AARON GOLD: What lessons are there for Hyundai in the Detroit meltdown?
JOHN KRAFCIK: Boy, that's such a complicated issue, and I spent fourteen years at Ford, so I've still got a lot of heart, sensitivity and empathy for the position of the Detroit Big Three. They're a smart bunch, you know, and I think Americans often forget that. They're very successful in other parts of the world, and they're the same company, and the same leaders, and the same management team, and they don't suddenly just get stupid when it comes to US product and the US market situation. There have been a lot of things that the Big Three have had to work against... structural things and structural costs, on the one hand. On the other hand, they have the incredible advantage of one hundred year histories, and having the opportunity to build remarkable brand loyalty through outstanding products. And I think the one thing that, at times, the Big Three, at times, not always, might have kind of lost sight of was the importance of delivering great products all the time and focusing on the customer. And I think fundamentally that's the one lesson that I take from the situation that the Big Three are in right now... we can never forget how important it is to design and deliver great products. When I talk to folks, having been a chief engineer at Ford, and understanding how difficult it is to run a vehicle program...I can tell you that one of the issues that the Big Three face, and really every automaker faces, is just how difficult it is to deliver your vehicle program on cost. To hit your cost target and deliver it. And in my experience at Ford, and my experience so far at Hyundai, I've found the best vehicles are the ones that miss their cost targets. And the ones the customers should probably avoid are the ones that successfully delivered the financial target, the cost target, right? In the long run, those cars didn't deliver their revenue targets, didn't deliver their customer satisfaction targets, but there was the short-term sense that, "Oh, I hit my cost target, I did a great job." I disagree strongly. And that's one of the things that we've focused on here at Hyundai. We have decided in many, many cases, in most of the cases where we had the choice between saving the money to hit the cost target or investing a little bit more to deliver a better interior or a better driving experience, we went ahead and made that investment. So, recommendation for you, Aaron, next time you're on a car launch, ask the chief engineer if he hit his cost target. If he says yes... run away quick.
AG: It seems that part of the problems [the Big Three are having] is that they've having no problem delivering great high-end cars, but it's the low-end cars where the profit margins are a lot slimmer that the problems seem to pop up. You've got the Japanese automakers, which have delivered some terrific small cars.

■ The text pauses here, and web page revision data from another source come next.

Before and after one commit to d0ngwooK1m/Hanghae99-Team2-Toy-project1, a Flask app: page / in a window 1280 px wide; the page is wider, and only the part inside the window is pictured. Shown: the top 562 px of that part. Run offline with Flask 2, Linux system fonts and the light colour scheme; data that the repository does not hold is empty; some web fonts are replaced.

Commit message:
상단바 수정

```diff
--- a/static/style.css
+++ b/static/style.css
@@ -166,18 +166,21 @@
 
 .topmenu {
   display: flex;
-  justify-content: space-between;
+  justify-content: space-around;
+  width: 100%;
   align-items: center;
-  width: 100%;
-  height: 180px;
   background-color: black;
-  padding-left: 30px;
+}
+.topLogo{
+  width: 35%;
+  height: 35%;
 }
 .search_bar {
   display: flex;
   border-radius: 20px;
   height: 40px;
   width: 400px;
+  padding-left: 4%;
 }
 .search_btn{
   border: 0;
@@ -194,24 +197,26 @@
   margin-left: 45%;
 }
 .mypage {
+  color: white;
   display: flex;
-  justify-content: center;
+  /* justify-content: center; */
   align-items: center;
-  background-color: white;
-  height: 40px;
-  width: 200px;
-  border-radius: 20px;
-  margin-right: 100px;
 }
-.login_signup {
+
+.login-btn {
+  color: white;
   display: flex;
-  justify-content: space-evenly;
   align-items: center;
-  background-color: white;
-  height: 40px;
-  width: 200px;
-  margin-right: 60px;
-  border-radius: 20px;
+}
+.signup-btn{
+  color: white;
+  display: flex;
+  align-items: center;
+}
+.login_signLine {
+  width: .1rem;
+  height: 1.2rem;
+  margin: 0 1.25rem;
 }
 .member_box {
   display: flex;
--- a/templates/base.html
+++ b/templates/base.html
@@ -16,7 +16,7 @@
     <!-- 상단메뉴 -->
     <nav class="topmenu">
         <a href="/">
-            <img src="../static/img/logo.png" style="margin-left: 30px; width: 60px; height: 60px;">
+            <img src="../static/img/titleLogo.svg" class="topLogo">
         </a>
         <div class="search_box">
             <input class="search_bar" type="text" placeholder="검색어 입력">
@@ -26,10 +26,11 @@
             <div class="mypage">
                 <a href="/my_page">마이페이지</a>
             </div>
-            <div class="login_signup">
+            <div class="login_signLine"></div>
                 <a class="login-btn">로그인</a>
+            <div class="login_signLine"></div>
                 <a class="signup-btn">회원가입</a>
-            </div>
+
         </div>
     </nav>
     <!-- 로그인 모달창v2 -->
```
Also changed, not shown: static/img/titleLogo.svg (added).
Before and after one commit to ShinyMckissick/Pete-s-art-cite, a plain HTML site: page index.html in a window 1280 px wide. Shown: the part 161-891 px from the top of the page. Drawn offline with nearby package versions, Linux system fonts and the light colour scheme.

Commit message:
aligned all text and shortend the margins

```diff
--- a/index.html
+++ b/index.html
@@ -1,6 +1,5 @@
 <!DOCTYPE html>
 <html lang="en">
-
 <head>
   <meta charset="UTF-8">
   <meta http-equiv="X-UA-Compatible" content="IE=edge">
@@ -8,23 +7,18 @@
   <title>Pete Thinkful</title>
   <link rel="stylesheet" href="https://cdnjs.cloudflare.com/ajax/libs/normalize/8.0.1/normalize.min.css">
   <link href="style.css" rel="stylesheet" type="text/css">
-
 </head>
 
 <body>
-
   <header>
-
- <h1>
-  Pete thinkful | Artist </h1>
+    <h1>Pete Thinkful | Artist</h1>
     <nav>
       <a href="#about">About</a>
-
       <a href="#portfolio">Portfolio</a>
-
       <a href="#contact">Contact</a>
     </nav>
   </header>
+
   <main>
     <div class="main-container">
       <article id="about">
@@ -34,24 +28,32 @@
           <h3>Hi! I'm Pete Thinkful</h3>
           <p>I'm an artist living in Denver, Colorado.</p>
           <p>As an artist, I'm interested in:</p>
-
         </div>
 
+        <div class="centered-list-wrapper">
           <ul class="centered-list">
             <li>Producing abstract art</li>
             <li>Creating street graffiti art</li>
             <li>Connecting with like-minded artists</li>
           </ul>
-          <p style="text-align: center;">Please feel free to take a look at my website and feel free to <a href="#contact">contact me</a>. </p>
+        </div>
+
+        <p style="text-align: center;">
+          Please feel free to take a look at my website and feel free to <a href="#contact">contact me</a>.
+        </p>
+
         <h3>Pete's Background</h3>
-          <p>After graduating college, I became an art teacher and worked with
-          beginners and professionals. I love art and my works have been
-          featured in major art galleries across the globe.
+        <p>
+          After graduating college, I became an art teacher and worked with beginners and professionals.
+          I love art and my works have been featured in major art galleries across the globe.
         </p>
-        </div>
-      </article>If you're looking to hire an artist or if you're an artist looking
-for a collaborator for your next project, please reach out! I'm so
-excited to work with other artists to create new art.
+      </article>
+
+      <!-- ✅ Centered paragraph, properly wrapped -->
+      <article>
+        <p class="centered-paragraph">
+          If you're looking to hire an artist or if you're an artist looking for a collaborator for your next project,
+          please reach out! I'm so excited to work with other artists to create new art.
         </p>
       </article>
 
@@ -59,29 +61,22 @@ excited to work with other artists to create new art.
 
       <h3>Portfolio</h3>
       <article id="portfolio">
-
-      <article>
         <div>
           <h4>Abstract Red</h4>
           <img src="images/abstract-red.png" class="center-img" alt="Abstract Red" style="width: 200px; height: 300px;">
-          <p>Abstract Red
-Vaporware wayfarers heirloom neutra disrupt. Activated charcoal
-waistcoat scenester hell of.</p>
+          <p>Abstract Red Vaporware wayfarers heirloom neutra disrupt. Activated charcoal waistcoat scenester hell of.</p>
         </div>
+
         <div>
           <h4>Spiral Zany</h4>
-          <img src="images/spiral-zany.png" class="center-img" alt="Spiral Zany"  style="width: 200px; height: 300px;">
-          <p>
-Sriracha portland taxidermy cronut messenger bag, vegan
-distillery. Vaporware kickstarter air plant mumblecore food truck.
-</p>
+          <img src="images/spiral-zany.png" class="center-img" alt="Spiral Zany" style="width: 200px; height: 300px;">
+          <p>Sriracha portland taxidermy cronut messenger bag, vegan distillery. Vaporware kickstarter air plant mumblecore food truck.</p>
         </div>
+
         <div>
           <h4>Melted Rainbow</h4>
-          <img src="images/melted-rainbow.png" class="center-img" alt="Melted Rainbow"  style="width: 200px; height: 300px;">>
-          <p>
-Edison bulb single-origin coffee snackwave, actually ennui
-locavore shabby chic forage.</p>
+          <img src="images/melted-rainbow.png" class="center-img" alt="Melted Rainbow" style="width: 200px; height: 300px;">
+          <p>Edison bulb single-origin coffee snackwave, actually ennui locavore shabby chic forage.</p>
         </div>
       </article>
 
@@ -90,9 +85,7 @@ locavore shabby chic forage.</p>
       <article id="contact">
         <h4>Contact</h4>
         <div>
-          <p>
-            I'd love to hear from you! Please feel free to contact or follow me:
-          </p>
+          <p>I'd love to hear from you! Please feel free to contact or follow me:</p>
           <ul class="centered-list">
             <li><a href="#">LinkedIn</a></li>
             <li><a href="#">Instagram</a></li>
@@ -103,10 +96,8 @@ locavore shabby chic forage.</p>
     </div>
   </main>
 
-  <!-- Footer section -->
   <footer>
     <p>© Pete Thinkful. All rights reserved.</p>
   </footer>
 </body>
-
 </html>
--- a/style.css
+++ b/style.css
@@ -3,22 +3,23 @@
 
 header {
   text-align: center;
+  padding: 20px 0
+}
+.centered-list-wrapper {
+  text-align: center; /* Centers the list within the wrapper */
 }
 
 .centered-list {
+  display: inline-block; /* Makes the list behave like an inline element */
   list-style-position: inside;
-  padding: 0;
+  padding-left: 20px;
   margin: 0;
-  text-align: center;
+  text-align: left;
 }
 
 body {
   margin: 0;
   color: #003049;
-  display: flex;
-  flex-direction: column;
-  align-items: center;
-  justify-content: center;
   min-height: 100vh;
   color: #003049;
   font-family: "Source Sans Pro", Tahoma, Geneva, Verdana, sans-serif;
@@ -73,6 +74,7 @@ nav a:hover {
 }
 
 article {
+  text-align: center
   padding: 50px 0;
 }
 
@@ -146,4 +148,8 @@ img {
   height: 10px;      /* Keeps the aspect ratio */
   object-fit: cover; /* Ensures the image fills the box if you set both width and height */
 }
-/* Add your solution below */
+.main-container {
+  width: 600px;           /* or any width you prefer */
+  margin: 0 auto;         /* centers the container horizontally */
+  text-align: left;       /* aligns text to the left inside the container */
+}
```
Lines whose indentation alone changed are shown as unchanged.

You and I a couple of years ago rode together in that [Suzuki] SX4 when it first came out.
JOHN KRAFCIK: Yeah. Right.
AG: Fit and Versa are great cars. Yaris, I think, is a very good product. [The Japanese automakers are] refocusing their efforts on the smaller cars. They can't be making a ton of money on those cars considering all the content and the engineering. Is that a ground that Hyundai wants to re-stake? I mean, you guys made your name in cheap, reliable transportation. How important is it that the next Accent kicks some Fit, Versa and Yaris ass? Or is it okay just to have a car that's just okay, that appeals to a value-conscious customer and is not really dazzling?
JOHN KRAFCIK: We think it's tremendously important having great entry-level cars, affordable cars that can get new people into the Hyundai product line where we have traditionally had great loyalty. Once we get a customer into a Hyundai, they tend to stay with us. So we call it our gateway strategy, and yeah, you're going to see a tremendous next Accent. You're going to see continued excellence from Elantra, and both of those models are completely new in what we're calling 24/7 Version 2.0. So, you talked about, Aaron, at the start of this discussion, all the new model introductions we did, really from the period 05 through 07, [when] we launched seven all new cars in 24 months. Then we launched Veracruz and Genesis, and now we've, now we're in the midst of what we call, again, 24/7 Version 2.0, starting with Genesis Coupe, Elantra Touring, we've got an all-new Tucson coming later this year, the next Sonata, and then completely new versions of Accent and Elantra just around the corner. And they're going to be fantastic cars from an overall craftsmanship standpoint, quality of interior materials, driving experience, incredible fuel economy, which again is a real focus for us. That is, along with outstanding exterior design, interior packaging ingenuity is something we're really working on. Improving the fun-to-drive quotient of all of our cars, because that's really been a missing piece. When people think about Hyundai, rarely do they think "fun-to-drive", and that's been one of the passions that I've had since I've been here is trying to inject more of that into our brand. I think that's essential to grow the brand with time. And fuel economy. Those four things, I think, are really on our radar screen, and you're going to see that, even more than you do today. And I know you're an Accent SE fan, you're going to love the new Accent. You're going to love the new Elantra. You're going to love the production version of the Veloster. And some of the other stuff we have coming below Sonata.
AG: I don't know if you've had the chance to see the new 2010 Mazda3... They've gone real heavy on content. You can get it with push-button start, climate control... [it's a] really nice car. It would seem that that is something that would be easy for Hyundai to do in the Elantra segment. A higher priced car that delivers more content with better fuel economy. Is that something you guys are looking [at]?